April 02, 2015 // 3:00pm — 4:30pm
After the terrorist attack on an army-run school in Peshawar in December 2014, Pakistan vowed to step up efforts to combat militancy, and to eliminate its policy of distinguishing between “good” and “bad” militants. Some observers, however, are skeptical that lasting progress will be made.
February 26, 2015 // 2:30pm — 4:30pm
The December 16, 2014, school massacre in Peshawar is a sobering reminder of the still-potent threat of militancy in Pakistan. Encouragingly, nongovernmental organizations have been developing grassroots initiatives to counter violent extremism. These promising efforts, however, have to this point not grown into a nationwide campaign. What does Pakistani civil society hope to achieve with its anti-extremism movement?
February 13, 2015 // 1:00pm — 2:30pm
Nuclear Proliferation International History Project
Or (Ori) Rabinowitz, PhD, author of Bargaining on Nuclear Tests discussed her research in the context of the looming dead-line for the nuclear talks between Iran and the P5+1 on the future of Iran’s nuclear program.
October 08, 2014 // 9:00am — 4:00pm
Over a third of Pakistan’s population is under the age of 15, yet it has the world’s second-highest number of children out of school. Pakistan’s youth could be the nation’s greatest asset—or its biggest liability.
September 30, 2014 // 4:00pm — 5:30pm
In I Was Not Alone, Fouzia Saeed tells the story of working women’s struggles in Pakistan. Forming a movement called AASHA, she and hundreds of others dared to challenge the nation’s behavior toward working women. This movement led the whole country to stand together against sexual harassment in the workplace, and resulted in the passage of legislation protecting women’s rights.
September 17, 2014 // 2:30pm — 4:30pm
When are nuclear agreements successfully negotiated?
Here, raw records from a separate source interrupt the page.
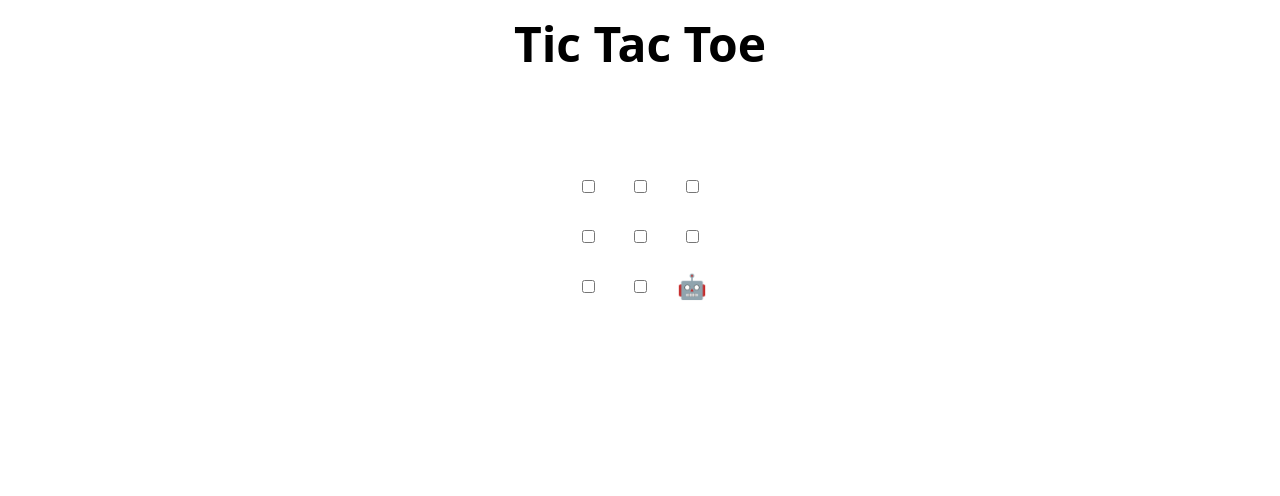
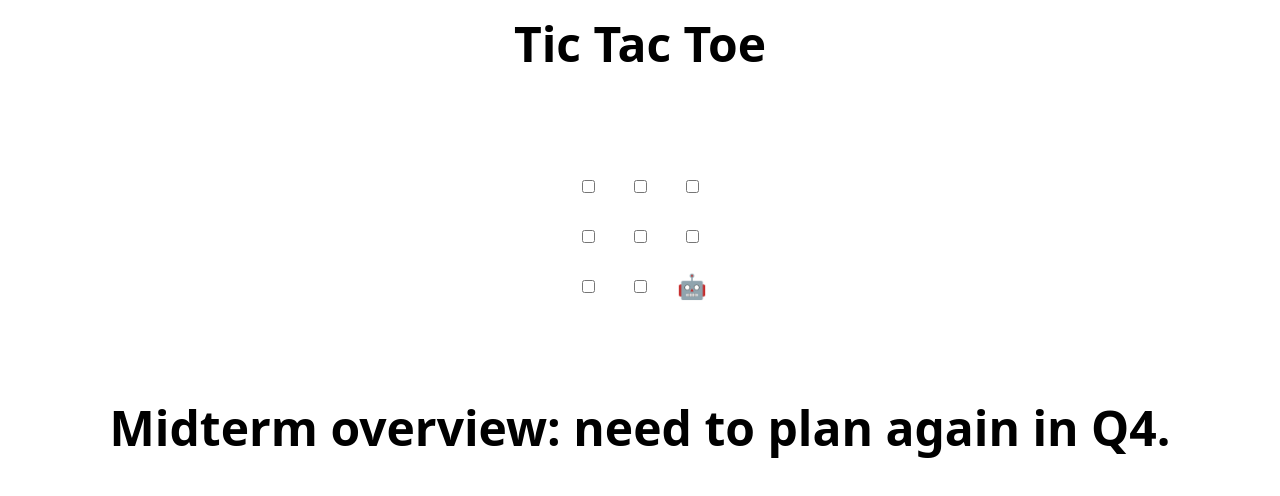
Before and after one commit to josepSSBCN/skills-review-pull-requests, a plain HTML site: page index.html in a window 1280 px wide. Drawn offline with Linux system fonts and the light colour scheme.

Commit message:
Update index.html

```diff
--- a/index.html
+++ b/index.html
@@ -48,6 +48,8 @@
 </table>
 
 <h2 hidden>Game over, refresh to play again 🧑‍💻 🤖!</h2>
+
+<h1>Midterm overview: need to plan again in Q4.</h1>
 
 <script>
   // Initialization
```
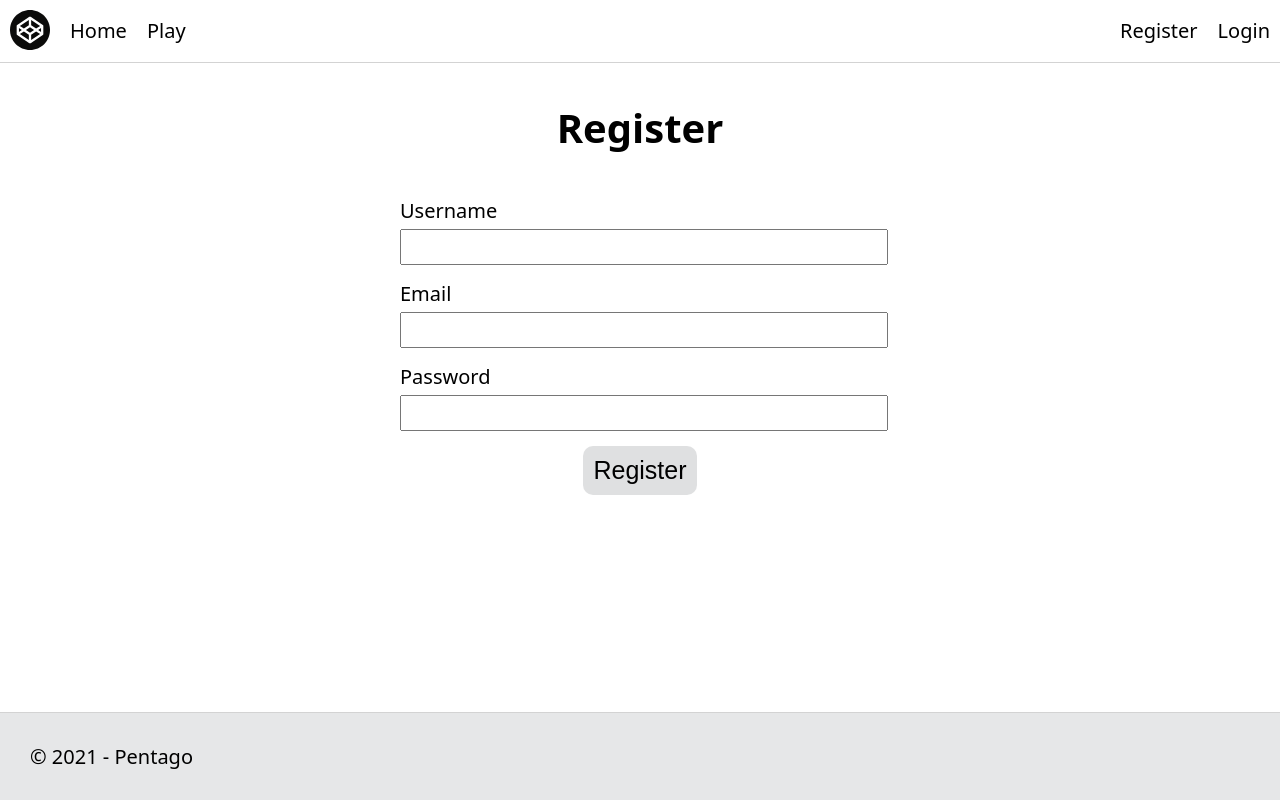
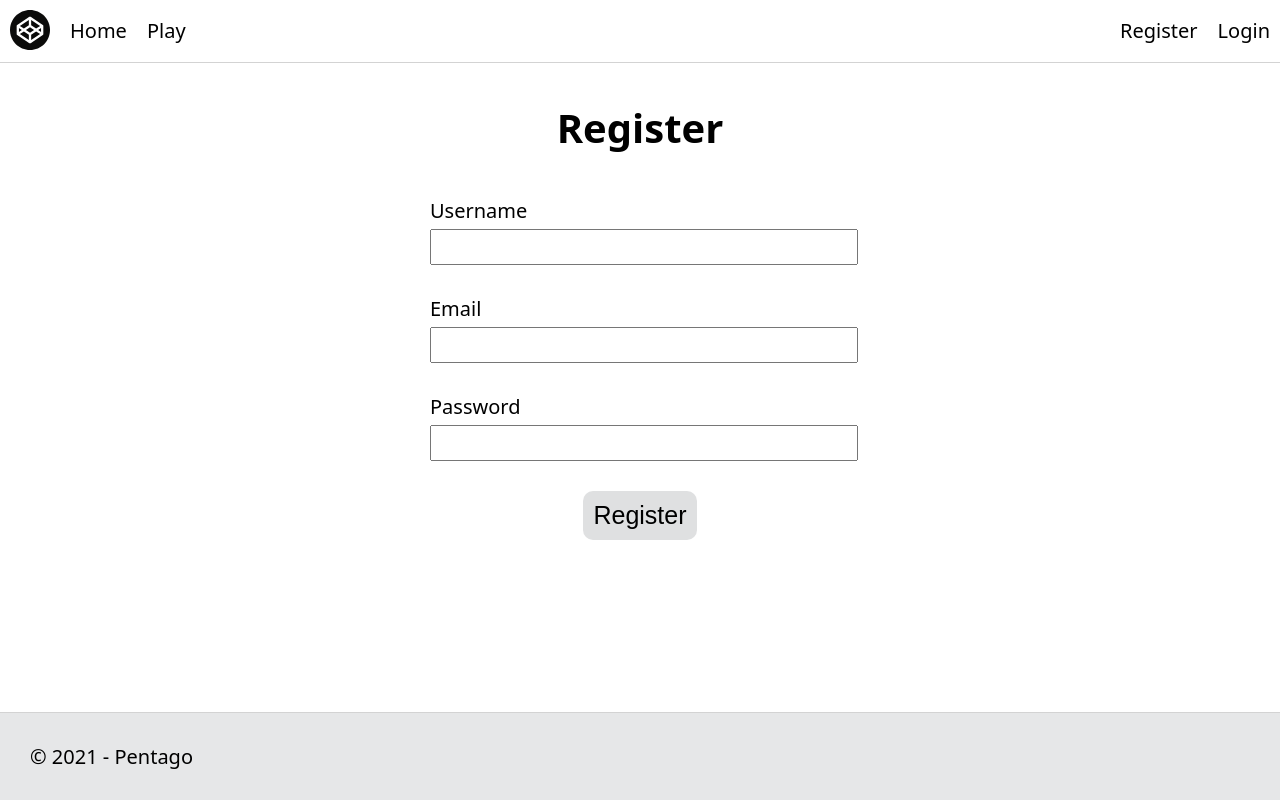
Before and after one commit to TaeKwonZeus/pentago-next, a Next.js app: page /auth/register in a window 1280 px wide. Built offline with nearby package versions, Linux system fonts and the light colour scheme; a web font is replaced by a local one.

Commit message:
edited the styles a bit

```diff
--- a/styles/Login.module.css
+++ b/styles/Login.module.css
@@ -7,11 +7,15 @@
 }
 
 .container form {
-  width: 480px;
+  display: flex;
+  justify-content: center;
+  align-items: center;
+  flex-flow: column;
 }
 
 .container div {
   margin: 15px 0;
+  width: 420px;
 }
 
 .container input {
```
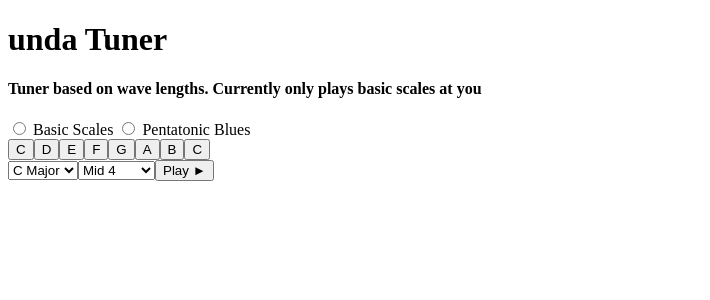
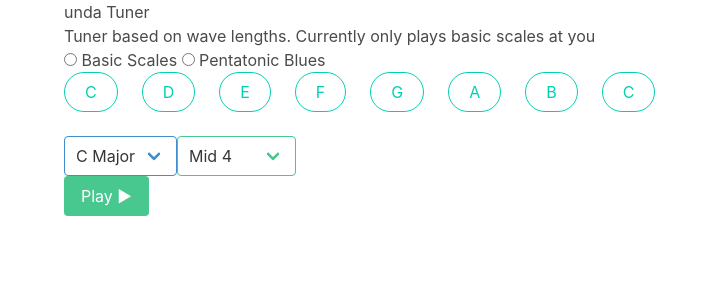
Before and after one commit to oldManLemon/undaTuner, an Angular app: page / in a window 1280 px wide. Shown: the top 300 px of the page, without its empty margins (0-710 px from the left). Built offline with nearby package versions, Linux system fonts and the light colour scheme.

Commit message:
a bit of Bulma added in for testing

```diff
--- a/angular.json
+++ b/angular.json
@@ -27,7 +27,7 @@
               "src/favicon.ico",
               "src/assets"
             ],
-            "styles": [
+            "styles": ["node_modules/bulma/css/bulma.min.css",
               "src/styles.scss"
             ],
             "scripts": []
--- a/package.json
+++ b/package.json
@@ -19,6 +19,7 @@
     "@angular/platform-browser": "~8.2.5",
     "@angular/platform-browser-dynamic": "~8.2.5",
     "@angular/router": "~8.2.5",
+    "bulma": "^0.7.5",
     "rxjs": "~6.4.0",
     "tone": "^13.8.25",
     "tslib": "^1.10.0",
--- a/src/app/app.component.html
+++ b/src/app/app.component.html
@@ -1,13 +1,22 @@
-<h1>{{title}}</h1>
-<h4>{{description}}</h4>
+<div class="container">
+
+    <h1>{{title}}</h1>
+    <h4>{{description}}</h4>
 
 
-<app-scaletype (typeSelected) = typeOfScale($event)></app-scaletype>
-<app-buttons (touched)="playNote($event)" *ngFor = 'let note of scale; let i = index' [middleC]='middleC' [note] = 'note' [i] = 'i'></app-buttons>
-<div>
-        <app-scales [scaleTypeChoice]=scaleTypeChoice (selectedScaleEmit) = 'selectScale($event)' ></app-scales>
-    <app-range (selectedValue) = rangeSelector($event)></app-range>
+    <app-scaletype (typeSelected)=typeOfScale($event)></app-scaletype>
+    <div class="columns"> <app-buttons (touched)="playNote($event)" *ngFor='let note of scale; let i = index' [middleC]='middleC'
+        [note]='note' [i]='i'></app-buttons></div>
 
-    <button (click) ='playScale()'>Play &#9658; </button>
 
+    <div>
+        <div class="level-left">
+            <app-scales [scaleTypeChoice]=scaleTypeChoice (selectedScaleEmit)='selectScale($event)'></app-scales>
+            <app-range (selectedValue)=rangeSelector($event)></app-range>
+        </div>
+
+
+        <button class="button is-success" (click)='playScale()'>Play &#9658; </button>
+
+    </div>
 </div>
--- a/src/app/components/buttons/buttons.component.html
+++ b/src/app/components/buttons/buttons.component.html
@@ -1 +1,5 @@
-<button (click)='onTap()'>{{note}}</button>
+
+<div class="column is-one-fifth">
+
+    <button class='button is-primary is-outlined is-rounded' (click)='onTap()'>{{note}}</button>
+</div>
--- a/src/app/components/range/range.component.html
+++ b/src/app/components/range/range.component.html
@@ -1,4 +1,9 @@
-
-<select [(ngModel)]="selectedLevel" (change)="selected()">
-    <option *ngFor="let item of data" [ngValue]="item.id">{{item.name}}</option>
-</select>
+<div class="field">
+    <div class="control">
+        <div class="select is-success">
+            <select [(ngModel)]="selectedLevel" (change)="selected()">
+                <option *ngFor="let item of data" [ngValue]="item.id">{{item.name}}</option>
+            </select>
+        </div>
+    </div>
+</div>
--- a/src/app/components/scales/scales.component.html
+++ b/src/app/components/scales/scales.component.html
@@ -1,4 +1,10 @@
+<div class="form">
+    <div class="control">
+        <div  class="select is-info">
+             <select [(ngModel)]="selectedScale" (change)="emitSelectedScale()">
+            <option *ngFor="let scale of currentScale" [ngValue]="scale.id">{{scale.name}}</option>
+        </select>
+        </div>
 
-<select [(ngModel)]="selectedScale" (change)="emitSelectedScale()">
-        <option *ngFor="let scale of currentScale" [ngValue]="scale.id">{{scale.name}}</option>
-    </select>
+    </div>
+</div>
```
Also changed, not shown: 1 other file (tests, documents, lock files or other folders).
A combination of factors—technical, domestic political, and strategic—enabled Washington and New Delhi to conclude a civil nuclear accord in 2008. The US-India case offers useful lessons for negotiations in progress with Iran, and for possible future nuclear accommodation with Pakistan and North Korea.
July 23, 2014 // 9:15am — 4:00pm
Pakistan is plagued by a deep energy crisis—one with troubling consequences for its fragile economy and volatile security situation. Islamabad, in fact, has described energy as a greater challenge than terrorism. This conference seeks to capitalize on the urgency of the crisis. It will focus on steps that can and should be taken in the immediate future to address both supply- and demand-side aspects of Pakistan’s energy conundrum.
June 10, 2014 // 11:00am — 12:15pm
The world is witnessing a resurgence of the polio virus, and Pakistani is at its epicenter. This year, Pakistan has already reported about 60 cases—far more than any other country. Most observers blame Pakistan’s worsening polio problem on rising militancy. Yet according to Samia Altaf, there is a deeper story beyond this popular narrative.
June 09, 2014 // 9:00am — 10:00am
Middle East Program
Speakers will discuss the reasons why the regional perspective on Afghanistan and Pakistan is relevant, and particularly so at this point in time. Given the economic, social, and geopolitical challenges that have strong regional dimensions, the role of the five key implicated powers—India, China, Iran, Russia, and Saudi Arabia—is likely to become increasingly relevant as the new future for Afghanistan is shaped.
June 04, 2014 // 4:00pm — 5:15pm
In recent years, Pakistan—a Sunni Muslim majority country with Shia Muslim, Christian, and Hindu minorities—has been convulsed by sectarian violence. More than 2,000 people have been killed in sectarian attacks since 2008, and last year sectarian killings rose by more than a fifth from 2012.